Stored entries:
++++++++
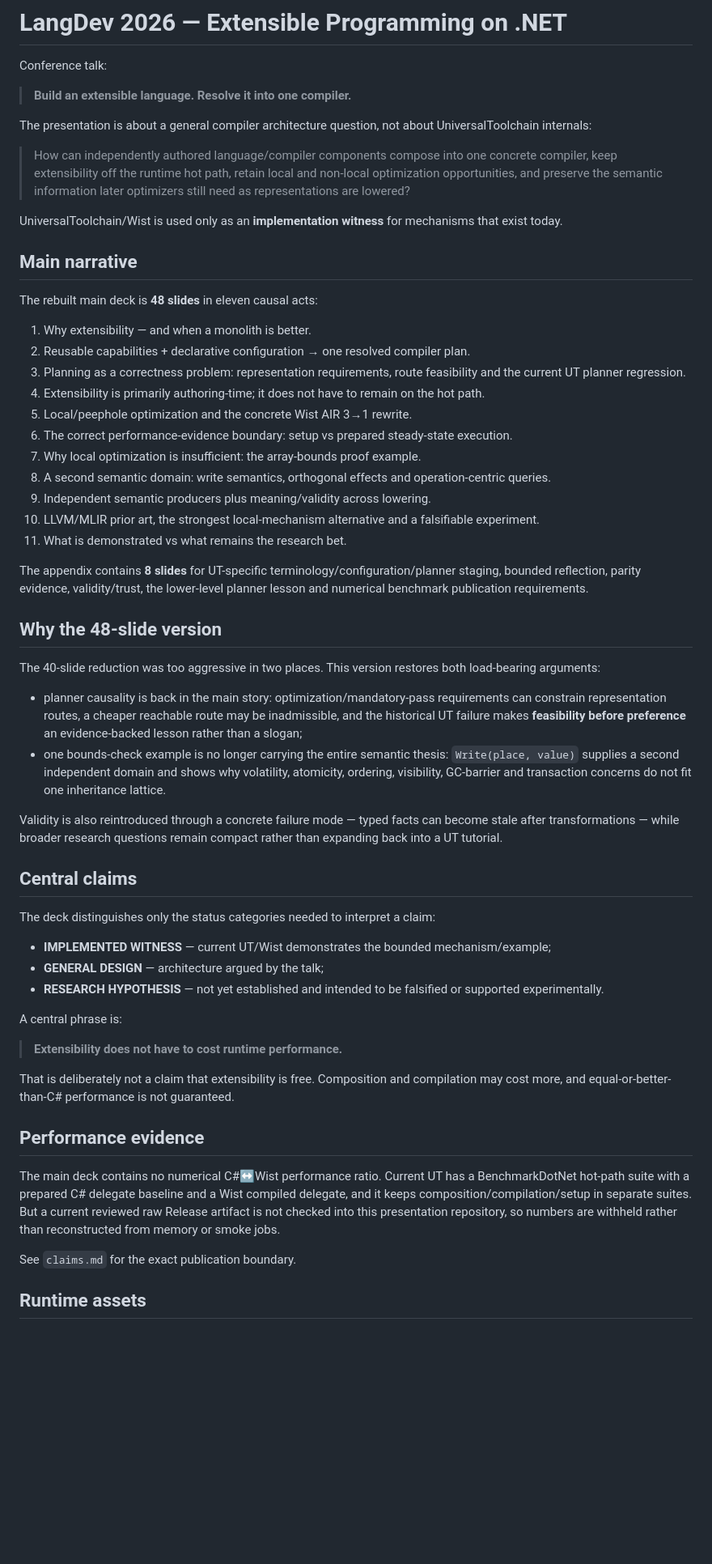
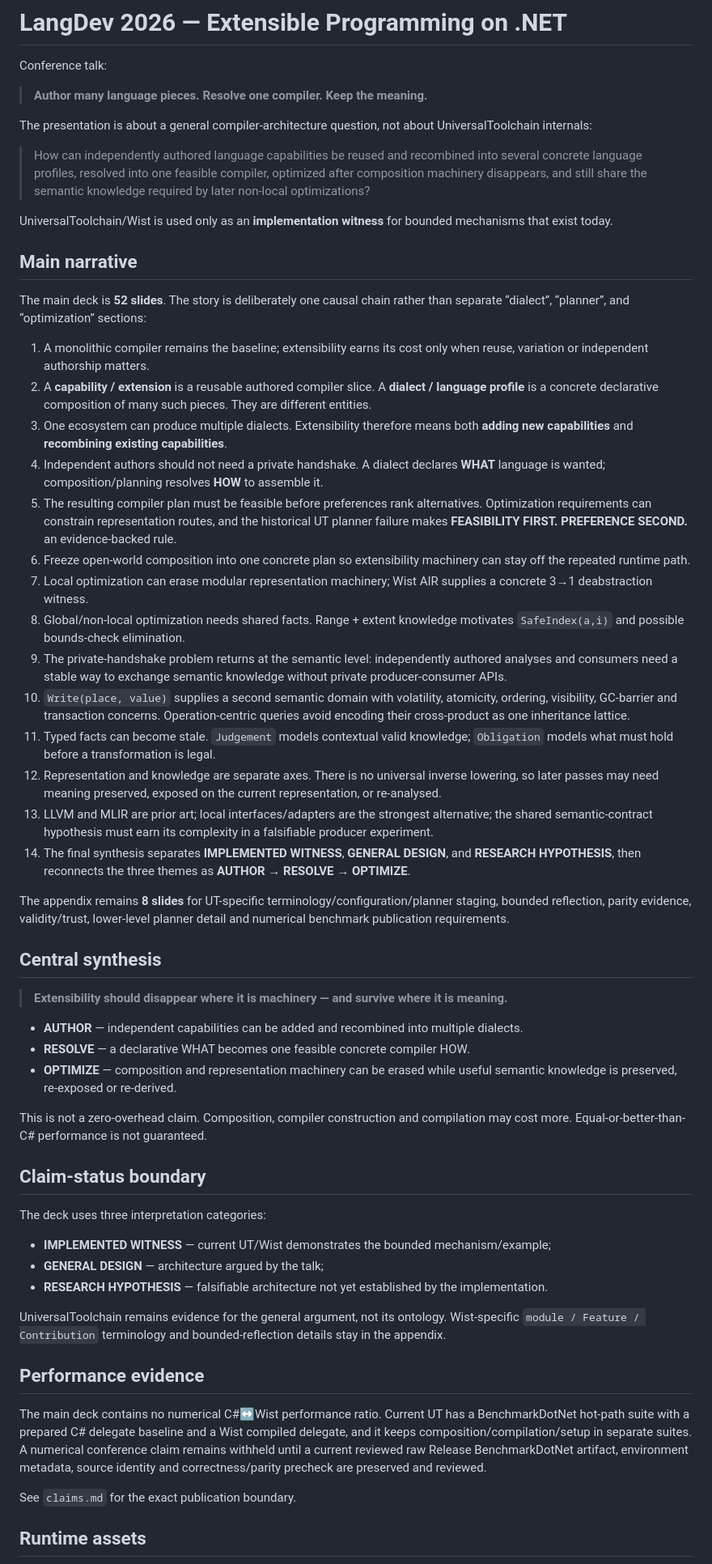
Before and after one commit to Misha1302/lang-dev-presentation-2026, a Markdown page: README.md, the part around one of its changes. Shown at 81% size. GitHub-like rendering; blank space fills up the shorter version.

Commit message:
Document unified dialect and optimization narrative

```diff
--- a/README.md
+++ b/README.md
@@ -2,58 +2,58 @@
 
 Conference talk:
 
-> **Build an extensible language. Resolve it into one compiler.**
+> **Author many language pieces. Resolve one compiler. Keep the meaning.**
 
-The presentation is about a general compiler architecture question, not about UniversalToolchain internals:
+The presentation is about a general compiler-architecture question, not about UniversalToolchain internals:
 
-> How can independently authored language/compiler components compose into one concrete compiler, keep extensibility off the runtime hot path, retain local and non-local optimization opportunities, and preserve the semantic information later optimizers still need as representations are lowered?
+> How can independently authored language capabilities be reused and recombined into several concrete language profiles, resolved into one feasible compiler, optimized after composition machinery disappears, and still share the semantic knowledge required by later non-local optimizations?
 
-UniversalToolchain/Wist is used only as an **implementation witness** for mechanisms that exist today.
+UniversalToolchain/Wist is used only as an **implementation witness** for bounded mechanisms that exist today.
 
 ## Main narrative
 
-The rebuilt main deck is **48 slides** in eleven causal acts:
+The main deck is **52 slides**. The story is deliberately one causal chain rather than separate “dialect”, “planner”, and “optimization” sections:
 
-1. Why extensibility — and when a monolith is better.
-2. Reusable capabilities + declarative configuration → one resolved compiler plan.
-3. Planning as a correctness problem: representation requirements, route feasibility and the current UT planner regression.
-4. Extensibility is primarily authoring-time; it does not have to remain on the hot path.
-5. Local/peephole optimization and the concrete Wist AIR 3→1 rewrite.
-6. The correct performance-evidence boundary: setup vs prepared steady-state execution.
-7. Why local optimization is insufficient: the array-bounds proof example.
-8. A second semantic domain: write semantics, orthogonal effects and operation-centric queries.
-9. Independent semantic producers plus meaning/validity across lowering.
-10. LLVM/MLIR prior art, the strongest local-mechanism alternative and a falsifiable experiment.
-11. What is demonstrated vs what remains the research bet.
+1. A monolithic compiler remains the baseline; extensibility earns its cost only when reuse, variation or independent authorship matters.
+2. A **capability / extension** is a reusable authored compiler slice. A **dialect / language profile** is a concrete declarative composition of many such pieces. They are different entities.
+3. One ecosystem can produce multiple dialects. Extensibility therefore means both **adding new capabilities** and **recombining existing capabilities**.
+4. Independent authors should not need a private handshake. A dialect declares **WHAT** language is wanted; composition/planning resolves **HOW** to assemble it.
+5. The resulting compiler plan must be feasible before preferences rank alternatives. Optimization requirements can constrain representation routes, and the historical UT planner failure makes **FEASIBILITY FIRST. PREFERENCE SECOND.** an evidence-backed rule.
+6. Freeze open-world composition into one concrete plan so extensibility machinery can stay off the repeated runtime path.
+7. Local optimization can erase modular representation machinery; Wist AIR supplies a concrete 3→1 deabstraction witness.
+8. Global/non-local optimization needs shared facts. Range + extent knowledge motivates `SafeIndex(a,i)` and possible bounds-check elimination.
+9. The private-handshake problem returns at the semantic level: independently authored analyses and consumers need a stable way to exchange semantic knowledge without private producer-consumer APIs.
+10. `Write(place, value)` supplies a second semantic domain with volatility, atomicity, ordering, visibility, GC-barrier and transaction concerns. Operation-centric queries avoid encoding their cross-product as one inheritance lattice.
+11. Typed facts can become stale. `Judgement` models contextual valid knowledge; `Obligation` models what must hold before a transformation is legal.
+12. Representation and knowledge are separate axes. There is no universal inverse lowering, so later passes may need meaning preserved, exposed on the current representation, or re-analysed.
+13. LLVM and MLIR are prior art; local interfaces/adapters are the strongest alternative; the shared semantic-contract hypothesis must earn its complexity in a falsifiable producer experiment.
+14. The final synthesis separates **IMPLEMENTED WITNESS**, **GENERAL DESIGN**, and **RESEARCH HYPOTHESIS**, then reconnects the three themes as **AUTHOR → RESOLVE → OPTIMIZE**.
 
-The appendix contains **8 slides** for UT-specific terminology/configuration/planner staging, bounded reflection, parity evidence, validity/trust, the lower-level planner lesson and numerical benchmark publication requirements.
+The appendix remains **8 slides** for UT-specific terminology/configuration/planner staging, bounded reflection, parity evidence, validity/trust, lower-level planner detail and numerical benchmark publication requirements.
 
-## Why the 48-slide version
+## Central synthesis
 
-The 40-slide reduction was too aggressive in two places. This version restores both load-bearing arguments:
+> **Extensibility should disappear where it is machinery — and survive where it is meaning.**
 
-- planner causality is back in the main story: optimization/mandatory-pass requirements can constrain representation routes, a cheaper reachable route may be inadmissible, and the historical UT failure makes **feasibility before preference** an evidence-backed lesson rather than a slogan;
-- one bounds-check example is no longer carrying the entire semantic thesis: `Write(place, value)` supplies a second independent domain and shows why volatility, atomicity, ordering, visibility, GC-barrier and transaction concerns do not fit one inheritance lattice.
+- **AUTHOR** — independent capabilities can be added and recombined into multiple dialects.
+- **RESOLVE** — a declarative WHAT becomes one feasible concrete compiler HOW.
+- **OPTIMIZE** — composition and representation machinery can be erased while useful semantic knowledge is preserved, re-exposed or re-derived.
 
-Validity is also reintroduced through a concrete failure mode — typed facts can become stale after transformations — while broader research questions remain compact rather than expanding back into a UT tutorial.
+This is not a zero-overhead claim. Composition, compiler construction and compilation may cost more. Equal-or-better-than-C# performance is not guaranteed.
 
-## Central claims
+## Claim-status boundary
 
-The deck distinguishes only the status categories needed to interpret a claim:
+The deck uses three interpretation categories:
 
 - **IMPLEMENTED WITNESS** — current UT/Wist demonstrates the bounded mechanism/example;
 - **GENERAL DESIGN** — architecture argued by the talk;
-- **RESEARCH HYPOTHESIS** — not yet established and intended to be falsified or supported experimentally.
+- **RESEARCH HYPOTHESIS** — falsifiable architecture not yet established by the implementation.
 
-A central phrase is:
-
-> **Extensibility does not have to cost runtime performance.**
-
-That is deliberately not a claim that extensibility is free. Composition and compilation may cost more, and equal-or-better-than-C# performance is not guaranteed.
+UniversalToolchain remains evidence for the general argument, not its ontology. Wist-specific `module / Feature / Contribution` terminology and bounded-reflection details stay in the appendix.
 
 ## Performance evidence
 
-The main deck contains no numerical C#↔Wist performance ratio. Current UT has a BenchmarkDotNet hot-path suite with a prepared C# delegate baseline and a Wist compiled delegate, and it keeps composition/compilation/setup in separate suites. But a current reviewed raw Release artifact is not checked into this presentation repository, so numbers are withheld rather than reconstructed from memory or smoke jobs.
+The main deck contains no numerical C#↔Wist performance ratio. Current UT has a BenchmarkDotNet hot-path suite with a prepared C# delegate baseline and a Wist compiled delegate, and it keeps composition/compilation/setup in separate suites. A numerical conference claim remains withheld until a current reviewed raw Release BenchmarkDotNet artifact, environment metadata, source identity and correctness/parity precheck are preserved and reviewed.
 
 See `claims.md` for the exact publication boundary.
 
```
Also changed, not shown: other parts of README.md (+7 -5 lines).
++++++++
• **ASSIGNED TASK**
Give the number of lines in the entries above that contain the string "UniversalToolchain", and nothing more.

• **FINISHED TASK**
5